I know what it takes to run a small business and I understand what it takes to create jobs. As a business owner, I had to plan and execute my business strategy or I would no longer be in business. Our government takes the same approach, for we cannot finance the programs Canadians rely on without taking care of the revenue generation.

The recession, which none of us expected, may have slowed down the implementation of advantage Canada. However, instead of throwing up our hands at this unanticipated course of events, our government reacted assuredly and with a plan. We did this by bringing forward fiscal stimulus that was targeted, timely and temporary in our economic action plan. Throughout this economic crisis, we maintained our objectives and our long-term goals.

Some adjustments had to be made because of the global economic situation. For example, we saw our investments expedited through the economic action plan, which has seen 19,000 infrastructure projects initiated across the country. I submit that by rising to the challenge, we have given Canadians and the world confidence that Canada is a great place in which to invest.

I would also like to point out that prior to budget 2010, our government undertook one of the largest prebudget consultations in history. We invited ordinary Canadians to share their thoughts, suggestions and priorities with us. I personally held a prebudget consultation town hall in my riding of Newmarket—Aurora and held numerous round tables and drop-ins.

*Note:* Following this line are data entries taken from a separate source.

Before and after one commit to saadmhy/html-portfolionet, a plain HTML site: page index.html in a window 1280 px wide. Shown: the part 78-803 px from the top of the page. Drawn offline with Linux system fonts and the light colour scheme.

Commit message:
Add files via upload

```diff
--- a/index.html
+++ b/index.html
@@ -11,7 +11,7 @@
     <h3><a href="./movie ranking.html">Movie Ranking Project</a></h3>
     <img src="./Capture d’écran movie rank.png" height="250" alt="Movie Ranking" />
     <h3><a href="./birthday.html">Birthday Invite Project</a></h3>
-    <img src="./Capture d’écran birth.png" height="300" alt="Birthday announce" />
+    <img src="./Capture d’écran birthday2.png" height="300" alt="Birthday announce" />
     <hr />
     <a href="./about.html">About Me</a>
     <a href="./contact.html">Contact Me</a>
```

I can personally attest that the input I received was duly considered by our Minister of Finance. In fact, many of the suggestions put forward in my riding were contained in budget 2010. Suggestions such as conducting value-for-money audits of departmental spending, strengthening the laws governing intellectual property and copyrights, and launching a digital economy strategy were all submitted by residents of Newmarket and Aurora.

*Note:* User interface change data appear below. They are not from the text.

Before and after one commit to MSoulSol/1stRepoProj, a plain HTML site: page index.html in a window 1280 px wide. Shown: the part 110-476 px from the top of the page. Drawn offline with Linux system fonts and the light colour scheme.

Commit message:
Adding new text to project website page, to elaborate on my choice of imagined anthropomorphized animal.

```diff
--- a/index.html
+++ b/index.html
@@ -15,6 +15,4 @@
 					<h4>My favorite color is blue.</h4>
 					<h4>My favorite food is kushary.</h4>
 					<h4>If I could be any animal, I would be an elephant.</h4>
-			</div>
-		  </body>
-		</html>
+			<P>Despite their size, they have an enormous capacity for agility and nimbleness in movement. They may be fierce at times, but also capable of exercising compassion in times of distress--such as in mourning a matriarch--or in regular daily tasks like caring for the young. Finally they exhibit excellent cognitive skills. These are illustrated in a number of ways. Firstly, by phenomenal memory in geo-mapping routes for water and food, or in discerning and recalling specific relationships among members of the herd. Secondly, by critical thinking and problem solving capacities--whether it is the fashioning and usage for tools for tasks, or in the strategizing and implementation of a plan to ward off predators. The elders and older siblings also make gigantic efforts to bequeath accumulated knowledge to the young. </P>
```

The strategic investments our government has been making through our economic action plan are paying off. New jobs, new partnerships and new products have resulted from investments such as that involving the Newmarket Chamber of Commerce which received assistance from the community partnership fund.

That project involves a unique partnership between the Newmarket Chamber of Commerce, the Newmarket Public Library, Southlake Regional Health Centre and the town of Newmarket and has created shared digital infrastructure. Not only did this project create immediate jobs, but it was leveraged so that the chamber now works with local businesses to assist them in opening new markets and developing a competitive edge in the knowledge-based economy.

Small and medium size businesses employ half of Canada's workforce and are leading the way out of the recession. Budget 2010's commercialization innovation program for small and medium size companies will also support this sector by helping these companies develop and market new technology, thereby creating new markets and new jobs.

This is just one of the many specific strategic actions that our government is taking to help businesses today create the jobs of the future. A jobs and growth budget: that is what we planned and that is what we have put forward.

Financial Statement of Minister of FinanceThe BudgetGovernment Orders

3:45 p.m.

Liberal

Bonnie Crombie Liberal Mississauga—Streetsville, ON

Mr. Speaker, I want to ask the member for Newmarket—Aurora what she, as a small business owner, thinks of the new payroll tax that will be imposed on small businesses. I would like to read to her what the CFIB said:

--the budget's assertion it does not increase taxation is nonsense. While taxes are frozen for the calendar year 2010, every employed Canadian and every Canadian business that has staff will experience a significant Employment Insurance premium hike starting in January 2011.

EI premiums are a form of job-killing payroll taxes--one of the most harmful forms of taxation to small business.

I would like to know what she thinks about that new tax.